‘Austerity regime squeezing hard’: Councils attacked for aggressive debt collection
A survey by debt charity StepChange found that local councils are more likely to use aggressive enforcement measures to recover debts than they are to offer help.
StepChange’s survey of its clients found that even after they spoke to their council about their money problems, 62 percent were threatened with court action and 51 percent were threatened with bailiffs.
Only 25 percent of people were offered the option of paying in affordable installments, and just 13 percent were encouraged to seek debt advice.
The report found that council tax debt is one of the fastest growing problems it has seen in the past four years, and is second only to payday loans.
Meanwhile, activists and unions have condemned local governments’ use of court orders and bailiffs as “scandalous.”
StepChange claims the number of people seeking help for council tax arrears has tripled since 2010, with the average level of debt increasing from £675 to £832.
According to the report, just over half of StepChange’s clients are families with children, while 64 percent are women.

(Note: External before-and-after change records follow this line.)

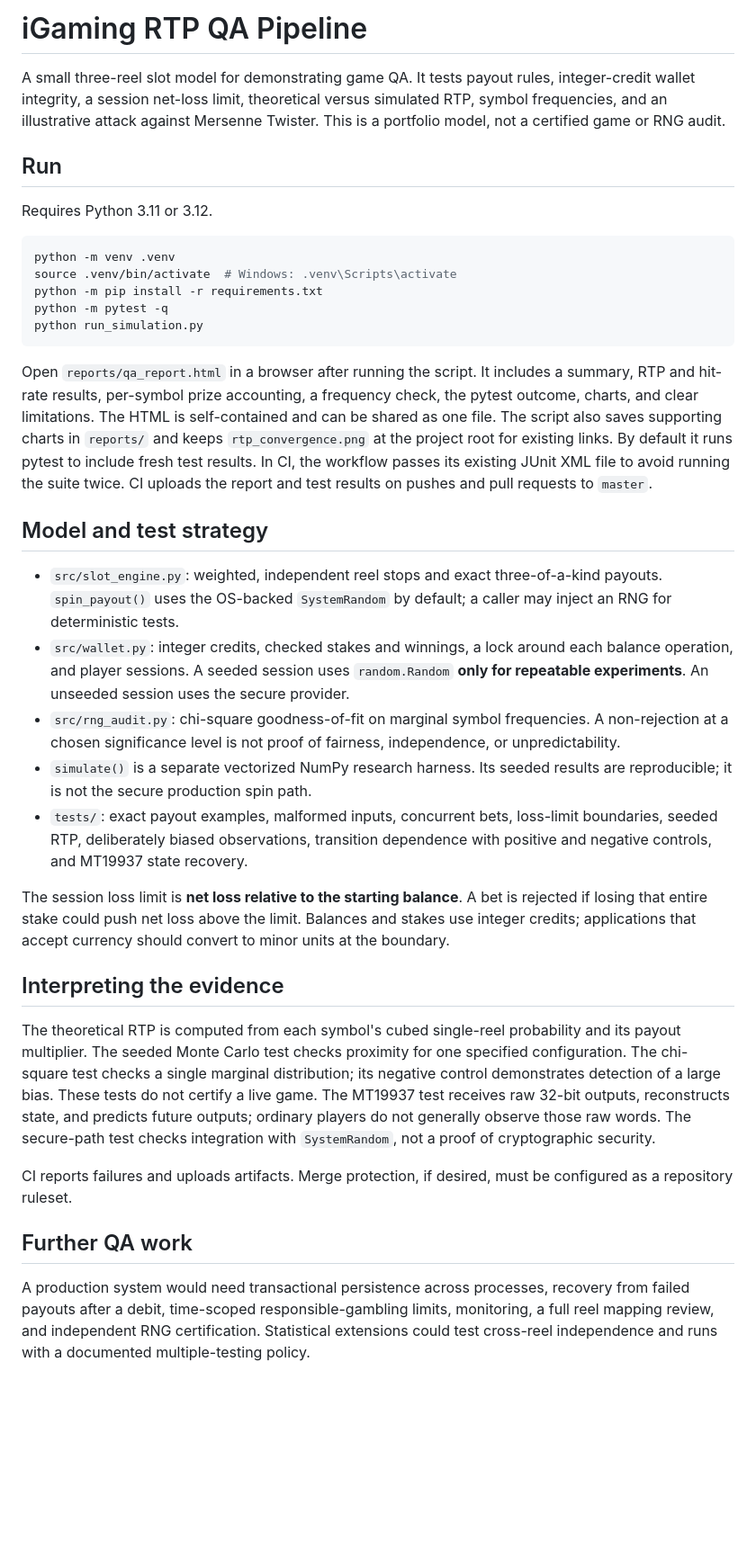
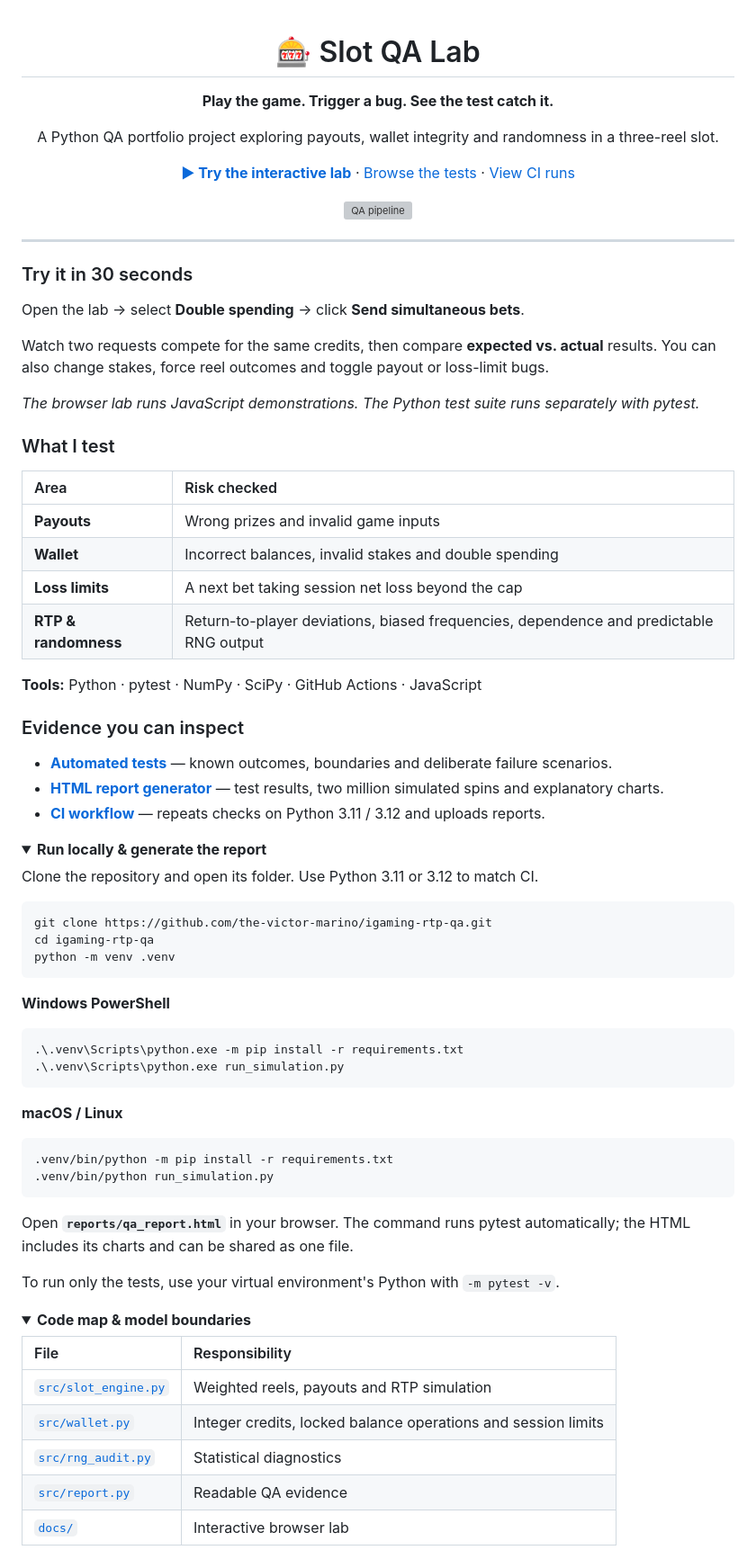
Before and after one commit to the-victor-marino/igaming-rtp-qa, a Markdown page: README.md, the part around one of its changes. Shown at 90% size. Drawn GitHub-style; folded sections open; blank space fills up the shorter version; grey boxes are pictures that could not be loaded.

Commit message:
Simplify README with demo-first overview and expandable technical details

````diff
--- a/README.md
+++ b/README.md
@@ -1,38 +1,83 @@
-# iGaming RTP QA Pipeline
+<div align="center">
 
-A small three-reel slot model for demonstrating game QA. It tests payout rules, integer-credit wallet integrity, a session net-loss limit, theoretical versus simulated RTP, symbol frequencies, and an illustrative attack against Mersenne Twister. This is a portfolio model, not a certified game or RNG audit.
+# 🎰 Slot QA Lab
 
-## Run
+**Play the game. Trigger a bug. See the test catch it.**
 
-Requires Python 3.11 or 3.12.
+A Python QA portfolio project exploring payouts, wallet integrity and randomness in a three-reel slot.
+
+[**▶ Try the interactive lab**](https://the-victor-marino.github.io/igaming-rtp-qa/) · [Browse the tests](tests/) · [View CI runs](https://github.com/the-victor-marino/igaming-rtp-qa/actions)
+
+[![QA pipeline](https://github.com/the-victor-marino/igaming-rtp-qa/actions/workflows/ci.yml/badge.svg)](https://github.com/the-victor-marino/igaming-rtp-qa/actions/workflows/ci.yml)
+
+</div>
+
+---
+
+### Try it in 30 seconds
+
+Open the lab → select **Double spending** → click **Send simultaneous bets**.
+
+Watch two requests compete for the same credits, then compare **expected vs. actual** results. You can also change stakes, force reel outcomes and toggle payout or loss-limit bugs.
+
+*The browser lab runs JavaScript demonstrations. The Python test suite runs separately with pytest.*
+
+### What I test
+
+| Area | Risk checked |
+| :--- | :--- |
+| **Payouts** | Wrong prizes and invalid game inputs |
+| **Wallet** | Incorrect balances, invalid stakes and double spending |
+| **Loss limits** | A next bet taking session net loss beyond the cap |
+| **RTP & randomness** | Return-to-player deviations, biased frequencies, dependence and predictable RNG output |
+
+**Tools:** Python · pytest · NumPy · SciPy · GitHub Actions · JavaScript
+
+### Evidence you can inspect
+
+- **[Automated tests](tests/)** — known outcomes, boundaries and deliberate failure scenarios.
+- **[HTML report generator](run_simulation.py)** — test results, two million simulated spins and explanatory charts.
+- **[CI workflow](.github/workflows/ci.yml)** — repeats checks on Python 3.11 / 3.12 and uploads reports.
+
+<details>
+<summary><strong>Run locally & generate the report</strong></summary>
+
+Clone the repository and open its folder. Use Python 3.11 or 3.12 to match CI.
 
 ```bash
+git clone https://github.com/the-victor-marino/igaming-rtp-qa.git
+cd igaming-rtp-qa
 python -m venv .venv
-source .venv/bin/activate  # Windows: .venv\Scripts\activate
-python -m pip install -r requirements.txt
-python -m pytest -q
-python run_simulation.py
 ```
 
-Open `reports/qa_report.html` in a browser after running the script. It includes a summary, RTP and hit-rate results, per-symbol prize accounting, a frequency check, the pytest outcome, charts, and clear limitations. The HTML is self-contained and can be shared as one file. The script also saves supporting charts in `reports/` and keeps `rtp_convergence.png` at the project root for existing links. By default it runs pytest to include fresh test results. In CI, the workflow passes its existing JUnit XML file to avoid running the suite twice. CI uploads the report and test results on pushes and pull requests to `master`.
+**Windows PowerShell**
 
-## Model and test strategy
+```powershell
+.\.venv\Scripts\python.exe -m pip install -r requirements.txt
+.\.venv\Scripts\python.exe run_simulation.py
+```
 
-- `src/slot_engine.py`: weighted, independent reel stops and exact three-of-a-kind payouts. `spin_payout()` uses the OS-backed `SystemRandom` by default; a caller may inject an RNG for deterministic tests.
-- `src/wallet.py`: integer credits, checked stakes and winnings, a lock around each balance operation, and player sessions. A seeded session uses `random.Random` **only for repeatable experiments**. An unseeded session uses the secure provider.
-- `src/rng_audit.py`: chi-square goodness-of-fit on marginal symbol frequencies. A non-rejection at a chosen significance level is not proof of fairness, independence, or unpredictability.
-- `simulate()` is a separate vectorized NumPy research harness. Its seeded results are reproducible; it is not the secure production spin path.
-- `tests/`: exact payout examples, malformed inputs, concurrent bets, loss-limit boundaries, seeded RTP, deliberately biased observations, transition dependence with positive and negative controls, and MT19937 state recovery.
+**macOS / Linux**
 
-The session loss limit is **net loss relative to the starting balance**. A bet is rejected if losing that entire stake could push net loss above the limit. Balances and stakes use integer credits; applications that accept currency should convert to minor units at the boundary.
+```bash
+.venv/bin/python -m pip install -r requirements.txt
+.venv/bin/python run_simulation.py
+```
 
-## Interpreting the evidence
+Open **`reports/qa_report.html`** in your browser. The command runs pytest automatically; the HTML includes its charts and can be shared as one file.
 
-The theoretical RTP is computed from each symbol's cubed single-reel probability and its payout multiplier. The seeded Monte Carlo test checks proximity for one specified configuration. The chi-square test checks a single marginal distribution; its negative control demonstrates detection of a large bias. These tests do not certify a live game. The MT19937 test receives raw 32-bit outputs, reconstructs state, and predicts future outputs; ordinary players do not generally observe those raw words. The secure-path test checks integration with `SystemRandom`, not a proof of cryptographic security.
+To run only the tests, use your virtual environment's Python with `-m pytest -v`.
 
-CI reports failures and uploads artifacts. Merge protection, if desired, must be configured as a repository ruleset.
+</details>
 
-## Further QA work
+<details>
+<summary><strong>Code map & model boundaries</strong></summary>
 
-A production system would need transactional persistence across processes, recovery from failed payouts after a debit, time-scoped responsible-gambling limits, monitoring, a full reel mapping review, and independent RNG certification. Statistical extensions could test cross-reel independence and runs with a documented multiple-testing policy.
+| File | Responsibility |
+| :--- | :--- |
+| [`src/slot_engine.py`](src/slot_engine.py) | Weighted reels, payouts and RTP simulation |
+| [`src/wallet.py`](src/wallet.py) | Integer credits, locked balance operations and session limits |
+| [`src/rng_audit.py`](src/rng_audit.py) | Statistical diagnostics |
+| [`src/report.py`](src/report.py) | Readable QA evidence |
+| [`docs/`](docs/) | Interactive browser lab |
 
````
Also changed, not shown: other parts of README.md (+10 -1 lines).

A quarter of people who approach the charity for help with debt are single parent families.
The survey also found that many people who fail to keep up with council tax payments are struggling with other debts – including credit card loans, overdraft payments, and payday loans.
A spokesperson for StepChange said councils need to be more responsible in how they approach people with debt.
“The changing nature of debt problems, where more and more people are struggling to meet their essential living costs, combined with changes to council tax benefits, have conspired to create a debt problem that has grown second only to payday loans,” the spokesperson told RT.
Just got our new survey back from @CitizensAdvice across the country. Lots of problems reported with bailiffs & aggressive debt collection.
— James Plunkett (@jamestplunkett) March 9, 2015
“Councils need to employ a more consistent, responsible, and proportionate approach to dealing with people in arrears, and not default to aggressive enforcement that often makes a bad situation worse,” he added.
Liane Groves, community national coordinator at Unite the Union, said the use of bailiffs is “scandalous,” as debt-burdened individuals are charged for the cost of sending them out.
“The use of bailiffs has grown astronomically since austerity. We completely condemn their use and believe local councils could be doing a lot more to help people,” she told RT.
“The Citizens Advice Bureau and Local Government Association came up with an agreement on how best to deal with people in debt...we would call on local governments to work within their own policies on debt collection,” Groves added.
“It was scandalous that...if someone was in debt by a couple hundred quid, they would call the bailiffs and they’d end up with several more hundred pounds of debt.”
Eileen Short of campaign group Defend Council Housing blamed the effects of government austerity policies.
“The whole climate in Britain driven by the austerity regime is squeezing down hard on people with the least means,” she told RT.
Short-sighted benefits cuts and the bedroom tax are examples of how low-income households have been penalized by the government.
“Hundreds of people have been summoned to court for arrears of small amounts, but which have been caused by government cuts...we have been saying to councils you need choose which side you’re on,” Short said.